* Task: Every line of the records below that holds the word "shown" belongs in the answer.

Image comparison data:
·····
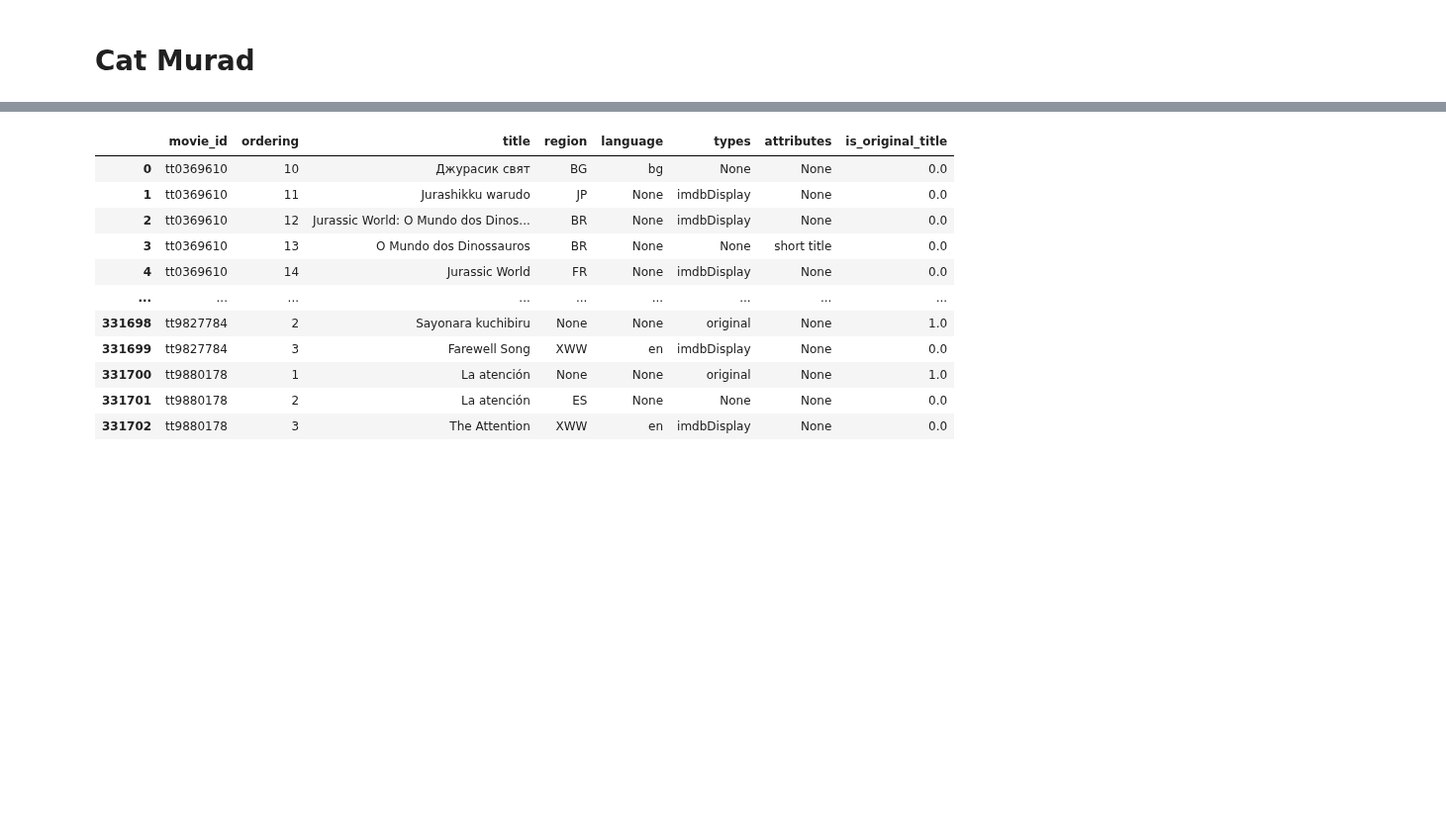
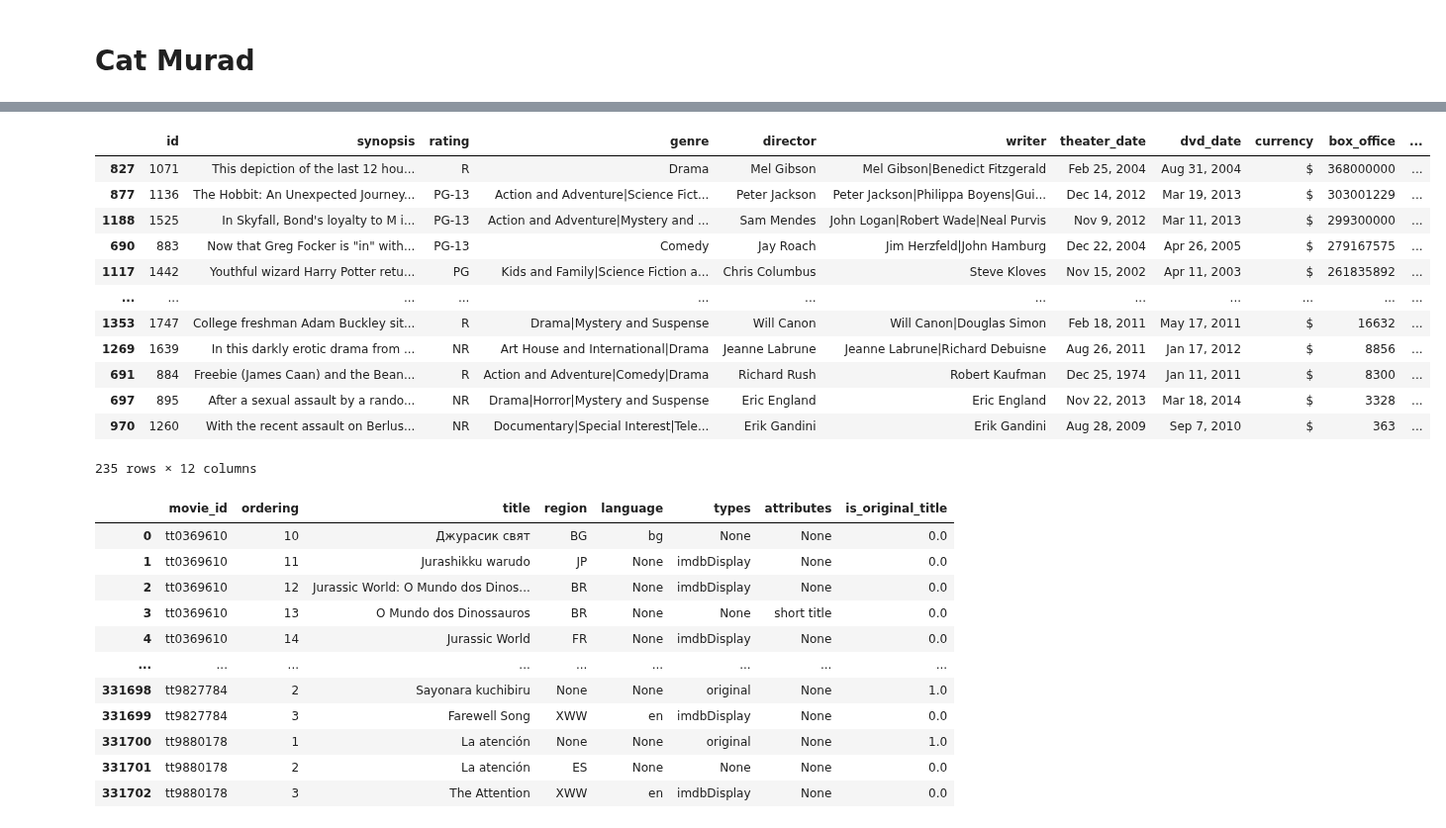
Before and after one commit to mehince/group-1-capstone, a Jupyter notebook: student.ipynb, the cells around one changed output, grey strips where cells are left out. Shown at 99% size. Saved outputs shown, nothing was run; the diff lists cells and outputs as text; code cells hidden in the pictures; blank space fills up the shorter version.

```diff
--- a/student.ipynb
+++ b/student.ipynb
@@ -35,0 +36,6 @@ df_gross.head()
+# %%
+df_info = pd.read_csv('zippedData/rt.movie_info.tsv.gz', delimiter='\t')
+df_info.head()
+df_info.dropna(inplace=True)
+df_info
+#rt.movie_info.tsv.gz
@@ -36,3 +56,23 @@ df_gross.head()
+# %%
+#make box office into int - trying to see what genre did best
+df_info['box_office'] = df_info['box_office'].str.replace(",","")
+df_info['box_office'] = df_info['box_office'].astype(int)
+# %%
+df_info.sort_values(by='box_office', ascending=False)
+# %% [output]
+|  | id | synopsis | rating | genre | director | writer | theater_date | dvd_date | currency | box_office | ... |
+| 827 | 1071 | This depiction of the last 12 hou... | R | Drama | Mel Gibson | Mel Gibson|Benedict Fitzgerald | Feb 25, 2004 | Aug 31, 2004 | $ | 368000000 | ... |
+| 877 | 1136 | The Hobbit: An Unexpected Journey... | PG-13 | Action and Adventure|Science Fict... | Peter Jackson | Peter Jackson|Philippa Boyens|Gui... | Dec 14, 2012 | Mar 19, 2013 | $ | 303001229 | ... |
+| 1188 | 1525 | In Skyfall, Bond's loyalty to M i... | PG-13 | Action and Adventure|Mystery and ... | Sam Mendes | John Logan|Robert Wade|Neal Purvis | Nov 9, 2012 | Mar 11, 2013 | $ | 299300000 | ... |
+| 690 | 883 | Now that Greg Focker is "in" with... | PG-13 | Comedy | Jay Roach | Jim Herzfeld|John Hamburg | Dec 22, 2004 | Apr 26, 2005 | $ | 279167575 | ... |
+| 1117 | 1442 | Youthful wizard Harry Potter retu... | PG | Kids and Family|Science Fiction a... | Chris Columbus | Steve Kloves | Nov 15, 2002 | Apr 11, 2003 | $ | 261835892 | ... |
+| ... | ... | ... | ... | ... | ... | ... | ... | ... | ... | ... | ... |
+| 1353 | 1747 | College freshman Adam Buckley sit... | R | Drama|Mystery and Suspense | Will Canon | Will Canon|Douglas Simon | Feb 18, 2011 | May 17, 2011 | $ | 16632 | ... |
+| 1269 | 1639 | In this darkly erotic drama from ... | NR | Art House and International|Drama | Jeanne Labrune | Jeanne Labrune|Richard Debuisne | Aug 26, 2011 | Jan 17, 2012 | $ | 8856 | ... |
+| 691 | 884 | Freebie (James Caan) and the Bean... | R | Action and Adventure|Comedy|Drama | Richard Rush | Robert Kaufman | Dec 25, 1974 | Jan 11, 2011 | $ | 8300 | ... |
+| 697 | 895 | After a sexual assault by a rando... | NR | Drama|Horror|Mystery and Suspense | Eric England | Eric England | Nov 22, 2013 | Mar 18, 2014 | $ | 3328 | ... |
+| 970 | 1260 | With the recent assault on Berlus... | NR | Documentary|Special Interest|Tele... | Erik Gandini | Erik Gandini | Aug 28, 2009 | Sep 7, 2010 | $ | 363 | ... |
+235 rows × 12 columns
 # %%
 conn = sqlite3.connect('im.db')
 # %%
```
Also changed, not shown: parts of 9 cells of this notebook.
·····
* Solution to this exercise:
Before and after one commit to mehince/group-1-capstone, a Jupyter notebook: student.ipynb, the cells around one changed output, grey strips where cells are left out. Shown at 99% size. Saved outputs shown, nothing was run; the diff lists cells and outputs as text; code cells hidden in the pictures; blank space fills up the shorter version.
Also changed, not shown: parts of 9 cells of this notebook.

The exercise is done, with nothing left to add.